“Sure, sometimes we will come into contact with people who are angry and sometimes they just want to use us as a sounding board, but that’s all part of the gig,” Mills said.
“There are times when people might want to argue about the validity of a particular bylaw, but when they find that we’re just looking to find a resolution to a situation, they tend to calm down pretty quickly. A lot of times they have no idea why we’ve arrived at their door.”
Most of those calls are generated by neighbours who have developed an issue with someone living nearby and are looking for a resource and sometimes some advice on how to deal with a situation.
Often those calls are the result of people just letting their property become a bit of a dumping ground with unlicensed cars, auto parts, and a variety of miscellaneous trash accumulated on the property.
Mills said these can be judgment calls and if she can convince the owner to dispose of some of the trash and organize the rest, the situation is often resolved without difficulty.
Other calls are the result of long-simmering disputes between neighbour in which there is an attempt to use the bylaw office to further a particular side of a feud between neighbours.
“We don’t get involved in civil disputes. People really need to find a way to resolve their own differences. But if a bylaw is being broken we can take some action to resolve the situation,” said Mills.
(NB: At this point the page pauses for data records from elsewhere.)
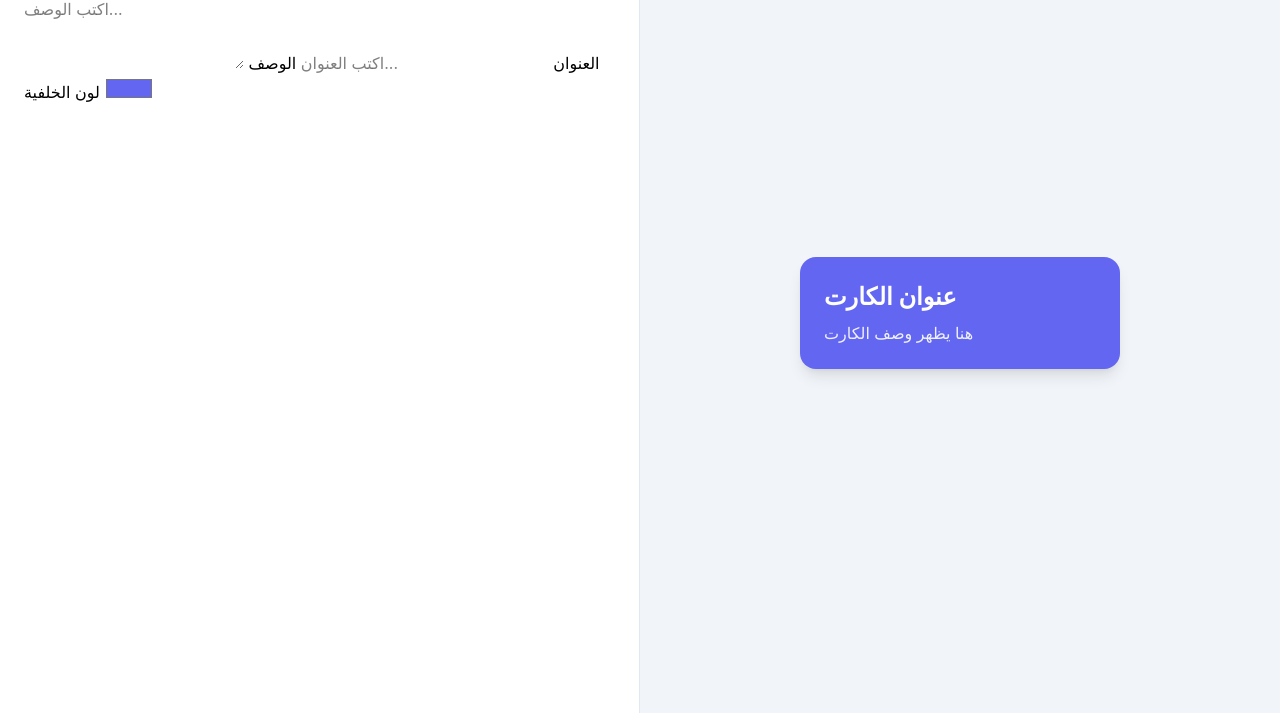
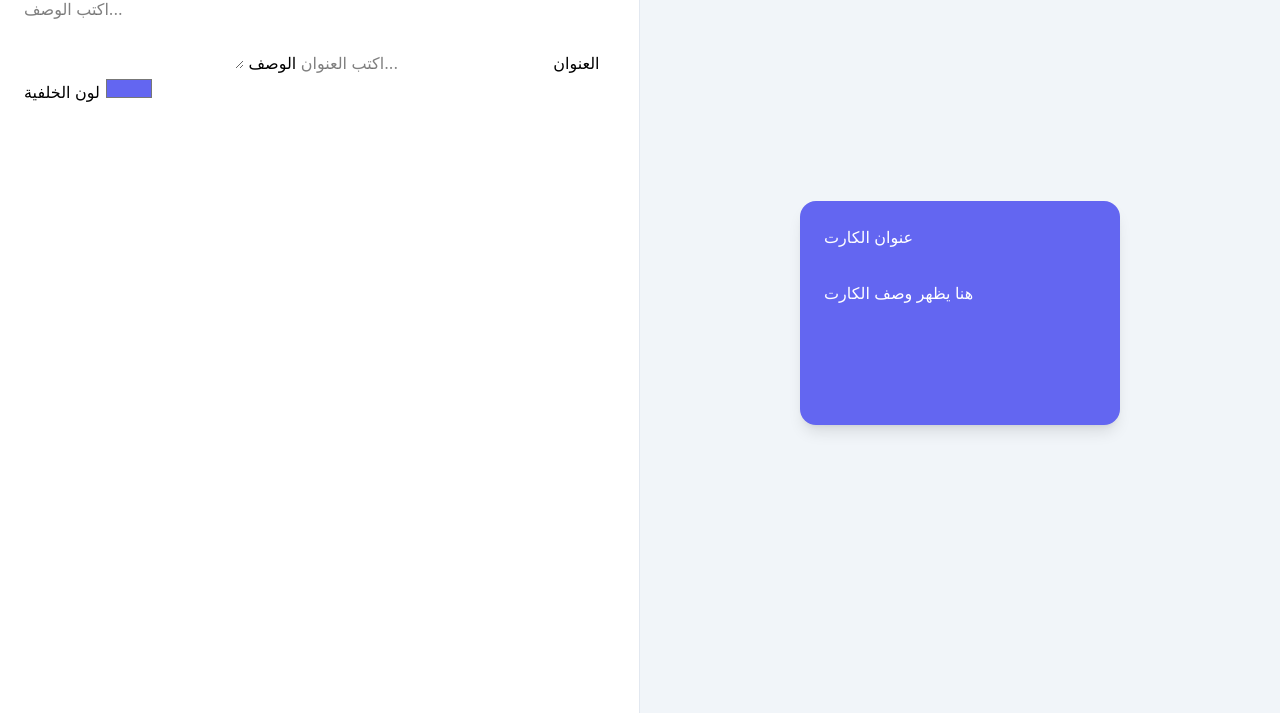
Before and after one commit to Hussein7Zidan/card-builder, a website built with Vite: page index.html in a window 1280 px wide. Shown: the part 87-800 px from the top of the page. Built offline with nearby package versions, Linux system fonts and the light colour scheme.

Commit message:
Render elements from state list

```diff
--- a/index.html
+++ b/index.html
@@ -23,10 +23,7 @@
       </aside>
 
       <main class="w-1/2 flex items-center justify-center bg-slate-100">
-        <div class="card bg-indigo-500 text-white p-6 rounded-2xl shadow-lg w-80" id="card">
-          <h2 class="text-2xl font-bold mb-2" id="card-title">عنوان الكارت</h2>
-          <p class="opacity-90" id="card-desc">هنا يظهر وصف الكارت</p>
-        </div>
+        <div class="relative h-56 w-80 rounded-2xl shadow-lg" id="card"></div>
       </main>
 
     </div>
--- a/src/main.ts
+++ b/src/main.ts
@@ -2,31 +2,48 @@ import "./style.css";
 import { state } from "./state";
 
 const titleInput = document.getElementById ("title-input") as HTMLInputElement;
-const cardTitle = document.getElementById ("card-title") as HTMLElement;
+
 const descInput = document.getElementById("desc-input") as HTMLTextAreaElement;
 const colorInput = document.getElementById("bg-color") as HTMLInputElement;
 const card = document.getElementById("card") as HTMLElement;
-const cardDesc = document.getElementById("card-desc") as HTMLElement;
 
 
 
 
-function render (): void{
-  cardTitle.textContent = state.title;
-   cardDesc.textContent = state.description;
-  card.style.backgroundColor = state.color;
+function render(): void {
+  card.style.backgroundColor = state.canvasColor;
+  card.replaceChildren();
+
+  for (const element of state.elements) {
+    const node = document.createElement("div");
+    node.textContent = element.text;
+    node.className = "absolute";
+    node.style.left = `${element.x}px`;
+    node.style.top = `${element.y}px`;
+    node.style.color = element.color;
+    card.appendChild(node);
+  }
 }
 render();
 
 
 
+function updateText(id: number, value: string): void {
+  const element = state.elements.find((el) => el.id === id);
+  if (!element) return;
+  element.text = value;
+  render();
+}
+
 titleInput.addEventListener("input", () => {
-  state.title = titleInput.value;
+  updateText(1, titleInput.value);
+});
+
+descInput.addEventListener("input", () => {
+  updateText(2, descInput.value);
+});
+
+colorInput.addEventListener("input", () => {
+  state.canvasColor = colorInput.value;
   render();
 });
-descInput.addEventListener("input",()=> {
-    cardDesc.textContent = descInput.value;
-});
-colorInput.addEventListener("input", () => {
-  card.style.backgroundColor = colorInput.value;
-});
--- a/src/state.ts
+++ b/src/state.ts
@@ -1,7 +1,10 @@
-import type { CardState } from "./types";
+import type { EditorState } from "./types";
 
-export const state: CardState = {
-  title: "عنوان الكارت",
-  description: "هنا يظهر وصف الكارت",
-  color: "#6366f1",
+export const state: EditorState = {
+  canvasColor: "#6366f1",
+  selectedId: null,
+  elements: [
+    { id: 1, kind: "text", text: "عنوان الكارت", x: 24, y: 24, color: "#ffffff" },
+    { id: 2, kind: "text", text: "هنا يظهر وصف الكارت", x: 24, y: 80, color: "#ffffff" },
+  ],
 };
--- a/src/types.ts
+++ b/src/types.ts
@@ -1,5 +1,14 @@
-export type CardState = {
-  title: string;
-  description: string;
+export type CardElement = {
+  id: number;
+  kind: "text" | "shape";
+  text: string;
+  x: number;
+  y: number;
   color: string;
 };
+
+export type EditorState = {
+  canvasColor: string;
+  selectedId: number | null;
+  elements: CardElement[];
+};
```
And although Mills said disputes can become impassioned, her approach has proven itself to be effective.
“We get hundreds of calls every year, but by working with people we can resolve most every situation. Last year we issued a total of four bylaw tickets,” Mills said.
With about 700 bylaws on the books, Mills is called upon to address situations that include parking issues, burning, garbage, business operations and more.
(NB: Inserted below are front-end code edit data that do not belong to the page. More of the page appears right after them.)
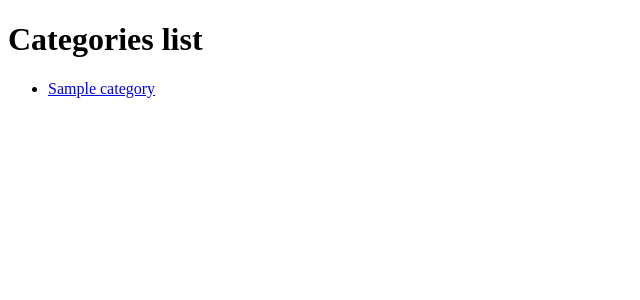
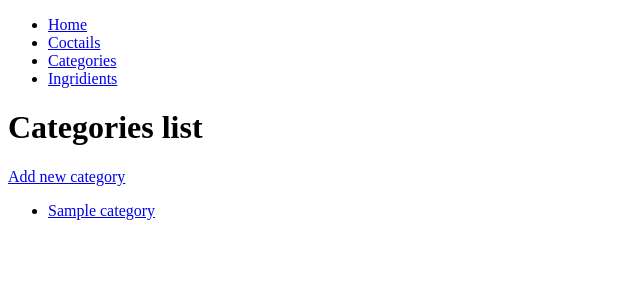
Before and after one commit to pokutnik/test_projects, a Django app: template coctail/localcoctail/templates/localcoctail/category_list.html in a window 1280 px wide. Shown: the top 300 px of the page, without its empty margins (0-640 px from the left). Run offline with Django 3.2, Linux system fonts and the light colour scheme; the template is opened without the code that fills it: most values are stand-ins (such as "Sample title", 1, 10 or a date in 2020); some libraries are stand-ins or nearby versions.

Commit message:
add menu and add links

```diff
--- a/coctail/localcoctail/templates/localcoctail/category_list.html
+++ b/coctail/localcoctail/templates/localcoctail/category_list.html
@@ -4,6 +4,7 @@
 
 {% block content %}
 	<h1>Categories list</h1>
+	<a href="{% url category_add %}">Add new category</a>
 	<ul class="categories">
 		{% for category in object_list %}
 			<li><a href="{{ category.get_absolute_url }}">{{ category.title }}</a></li>
--- a/coctail/localcoctail/templates/localcoctail/ingridient_list.html
+++ b/coctail/localcoctail/templates/localcoctail/ingridient_list.html
@@ -4,6 +4,7 @@
 
 {% block content %}
 	<h1>Ingridients list</h1>
+	<a href="{% url ingridient_add %}">Add new ingridient</a>
 	<ul class="ingridients">
 		{% for ingridient in object_list %}
 			<li><a href="{{ ingridient.get_absolute_url }}">{{ ingridient.value }}</a></li>
--- a/coctail/settings.py
+++ b/coctail/settings.py
@@ -94,7 +94,6 @@ TEMPLATE_LOADERS = (
 
 MIDDLEWARE_CLASSES = (
     'django.middleware.common.CommonMiddleware',
-    'django.middleware.csrf.CsrfViewMiddleware',
 )
 
 ROOT_URLCONF = 'coctail.urls'
--- a/coctail/templates/base.html
+++ b/coctail/templates/base.html
@@ -2,14 +2,18 @@
 <head>
   <meta charset="utf-8">
   <meta http-equiv="X-UA-Compatible" content="IE=edge,chrome=1">
-
   <title>{% block title %}Coctail site{% endblock %}</title>
   <link rel="stylesheet" href="{{ STATIC_URL }}css/style.css">
 </head>
 
 <body>
   <div class="header">
-
+    <ul class='nav'>
+      <li><a href="{% url index %}">Home</a></li>
+      <li><a href="{% url coctails %}">Coctails</a></li>
+      <li><a href="{% url categories %}">Categories</a></li>
+      <li><a href="{% url ingridients %}">Ingridients</a></li>
+    </ul>
   </div>
   <div class="main">
   {% block content %}
--- a/coctail/urls.py
+++ b/coctail/urls.py
@@ -3,6 +3,6 @@ from django.conf.urls.defaults import patterns, include, url
 from django.views.generic import TemplateView
 
 urlpatterns = patterns('',
-    (r'^$', TemplateView.as_view(template_name="index.html")),
+    url(r'^$', TemplateView.as_view(template_name="index.html"), name="index"),
     (r'^local/', include('localcoctail.urls')),
 )
```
“We don’t go trolling for bylaw infractions. with the number of calls we get, we’re busy enough just following up on complaints.”
Mills is the senior member of a two-officer team which means that she is commonly required to make calls on bylaw offenders by herself.
“I’m not really concerned. We are in radio contact and will call in the RCMP if things get out of hand, but I haven’t had to do that for a very long time.”
She admits that her job experience prior to taking the bylaw officer job might be a contributing factor in her no-nonsense, fearless approach.
“Before I took this job I was a commissionaire and before that, I was a correctional officer at a male maximum security prison,” she said with a smile.
“I can handle bylaw offences without too much trouble.”